Friday, October 13, 2000
Fear fuels Dow's dive
379-point plunge fifth-largest ever
By Amy Higgins
The Cincinnati Enquirer
A scary stock market grew scarier Thursday when a string of negative events drove the Dow Jones Industrial Average to its fifth-largest point loss ever.
Markets are driven by fear and greed; fear was the emotion du jour, said Ellie Moffat, vice president and portfolio manager at Bahl & Gaynor downtown.
Stocks already in a steady fall nose-dived. The Dow closed down 379.21 at 10,034.58, a 3.6 percent decline, according to prelimi nary results. The Enquirer 80 Index fell 1.84 percent, or 3.52 points, to 187.87.
TOP 10 DROPS
The worst days for the Dow, in terms of points lost, including the percentage change in value: |
April 14, 2000 617.78, to 10,305.77, 5.66%
Oct. 27, 1997 554.26 to 7,161.15, 7.18%
Aug. 31, 1998 512.61 to 7,539.07, 6.37%
Oct. 19, 1987 508.00 to 1,738.74, 22.60%
Oct. 12, 2000 379.21 to 10,034.58, 3.64%
March 7, 2000 374.47 to 9,796.03, 3.68%
Jan. 4, 2000 359.58 to 10,997.93, 3.17%
Aug. 27, 1998 357.36 to 8,165.99, 4.19%
Aug. 4, 1998 299.43 to 8,487.31, 3.41%
Feb. 18, 2000 295.05 to 10,219.52, 2.81%
Broader markets were also lower. The Nasdaq composite was down 93.81 to 3074.68 its lowest close of 2000, extending a post-Labor Day slide dominated by fears that technology companies aren't growing fast enough to justify lofty stock prices.
The Standard & Poor's 500 index was off 34.81 to 1329.78.
In an already nervous market, this is all we didn't need, said Al Goldman, an analyst with A.G. Edwards & Sons Inc. in St. Louis. A terrorist attack, increased hostilities in the Middle East and a spike in oil prices shake it all up and you get blind dumping of stocks.
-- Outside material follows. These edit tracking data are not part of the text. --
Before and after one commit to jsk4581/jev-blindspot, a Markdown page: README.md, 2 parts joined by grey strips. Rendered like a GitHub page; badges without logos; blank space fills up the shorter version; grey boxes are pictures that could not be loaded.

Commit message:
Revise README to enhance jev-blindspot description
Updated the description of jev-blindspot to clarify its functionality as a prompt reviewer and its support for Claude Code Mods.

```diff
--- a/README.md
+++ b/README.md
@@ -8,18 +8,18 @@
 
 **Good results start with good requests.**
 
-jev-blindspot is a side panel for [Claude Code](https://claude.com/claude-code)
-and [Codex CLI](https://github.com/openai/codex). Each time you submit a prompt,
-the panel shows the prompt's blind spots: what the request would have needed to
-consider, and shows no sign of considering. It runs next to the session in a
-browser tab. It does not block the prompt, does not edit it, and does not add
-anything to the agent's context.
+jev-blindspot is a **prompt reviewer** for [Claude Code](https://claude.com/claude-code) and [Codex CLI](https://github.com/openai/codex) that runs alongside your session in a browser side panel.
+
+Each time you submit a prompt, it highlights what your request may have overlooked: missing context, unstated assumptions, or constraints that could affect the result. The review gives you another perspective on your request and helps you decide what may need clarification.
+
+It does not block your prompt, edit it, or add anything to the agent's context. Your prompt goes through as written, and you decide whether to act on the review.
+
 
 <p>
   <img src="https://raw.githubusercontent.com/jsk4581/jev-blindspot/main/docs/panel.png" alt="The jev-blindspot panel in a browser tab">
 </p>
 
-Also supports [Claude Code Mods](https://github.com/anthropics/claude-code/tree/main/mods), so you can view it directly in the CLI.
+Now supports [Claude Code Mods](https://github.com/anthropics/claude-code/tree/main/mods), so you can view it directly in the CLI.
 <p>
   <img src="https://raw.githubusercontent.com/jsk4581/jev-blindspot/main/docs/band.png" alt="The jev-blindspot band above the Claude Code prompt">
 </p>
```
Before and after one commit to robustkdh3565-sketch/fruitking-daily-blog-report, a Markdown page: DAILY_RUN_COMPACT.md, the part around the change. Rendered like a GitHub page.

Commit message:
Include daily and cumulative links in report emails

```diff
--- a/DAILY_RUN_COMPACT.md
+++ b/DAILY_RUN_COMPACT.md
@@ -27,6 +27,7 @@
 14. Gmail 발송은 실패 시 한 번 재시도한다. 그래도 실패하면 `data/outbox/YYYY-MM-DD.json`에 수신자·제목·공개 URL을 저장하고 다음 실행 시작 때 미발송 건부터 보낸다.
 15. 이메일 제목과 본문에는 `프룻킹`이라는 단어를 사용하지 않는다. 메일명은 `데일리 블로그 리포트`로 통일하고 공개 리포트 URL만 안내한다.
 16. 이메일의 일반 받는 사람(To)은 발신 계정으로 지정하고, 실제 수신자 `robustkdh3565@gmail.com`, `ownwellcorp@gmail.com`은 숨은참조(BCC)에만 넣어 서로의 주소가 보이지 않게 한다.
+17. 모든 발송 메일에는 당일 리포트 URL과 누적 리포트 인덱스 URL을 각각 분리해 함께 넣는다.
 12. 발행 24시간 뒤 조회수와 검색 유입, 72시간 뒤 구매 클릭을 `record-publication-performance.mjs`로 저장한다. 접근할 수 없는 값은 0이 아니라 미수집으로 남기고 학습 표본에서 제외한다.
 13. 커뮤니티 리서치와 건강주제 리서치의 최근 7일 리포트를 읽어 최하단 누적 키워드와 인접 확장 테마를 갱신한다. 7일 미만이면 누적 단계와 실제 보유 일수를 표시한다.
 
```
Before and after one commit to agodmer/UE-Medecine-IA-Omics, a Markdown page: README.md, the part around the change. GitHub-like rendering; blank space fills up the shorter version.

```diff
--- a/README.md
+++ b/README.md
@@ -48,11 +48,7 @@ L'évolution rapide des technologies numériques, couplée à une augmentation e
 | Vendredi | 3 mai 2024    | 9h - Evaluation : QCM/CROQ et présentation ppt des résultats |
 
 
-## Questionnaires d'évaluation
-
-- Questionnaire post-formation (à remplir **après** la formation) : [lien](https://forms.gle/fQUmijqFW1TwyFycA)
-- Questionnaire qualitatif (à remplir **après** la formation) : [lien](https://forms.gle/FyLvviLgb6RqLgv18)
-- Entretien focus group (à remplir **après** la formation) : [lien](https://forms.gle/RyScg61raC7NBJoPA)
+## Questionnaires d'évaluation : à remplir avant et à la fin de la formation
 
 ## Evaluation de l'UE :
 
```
The apparent terrorist attack on a U.S. military ship in Yemen sent oil prices up as much as 10 percent, helping to reignite inflation fears. And Israeli combat helicopters rocketed Palestinian leader Yasser Arafat's residential compound in the Gaza Strip as well as a West Bank town in retaliation for the slayings of Israeli sol diers.
Oil prices reached $37 a barrel at one point on the New York Mercantile Exchange, nearing their recent 10-year high of $37.80 a barrel. Crude futures closed Thursday at $36.06, up $2.81.
Meanwhile, shares of Home Depot, the nation's largest home improvement retailer, tumbled $14.06, or 29 percent, to $34.88 after it warned Thursday of lower-than-expected earnings, primarily because of material costs.
Home Depot is the case of Cadillac the leading retailer in the most alluring segment of retailing finally losing steam, said Chuck Stutenroth, vice president and portfolio manager at Fort Washington Investments.
The news sent other retailers down as well, including Wal-Mart, which fell $1.19 to $44.13. Financial stocks, which tend to be sensitive to inflation concerns, also suffered: J.P. Morgan, which is also a Dow component, fell $10.81 to $136.
Fears that higher oil costs would hurt airlines sent Continental Airlines down $2.75 at $41.19.
This story contains information from The Associated Press
Hasbro exits home of Play-Doh, G.I. Joe
Fear fuels Dow's dive
Housing district envisioned
Mall adds bargain retailer
Edgecliff faces competitor in bid for hotel chain
Robotic 'pets' unveiled
Europeans likely to block merger of Vivendi, Seagram
FCC blocks limits on phone access for building tenants
Industry notes: Manufacturing
Tristate Business Summary
What's the Buzz?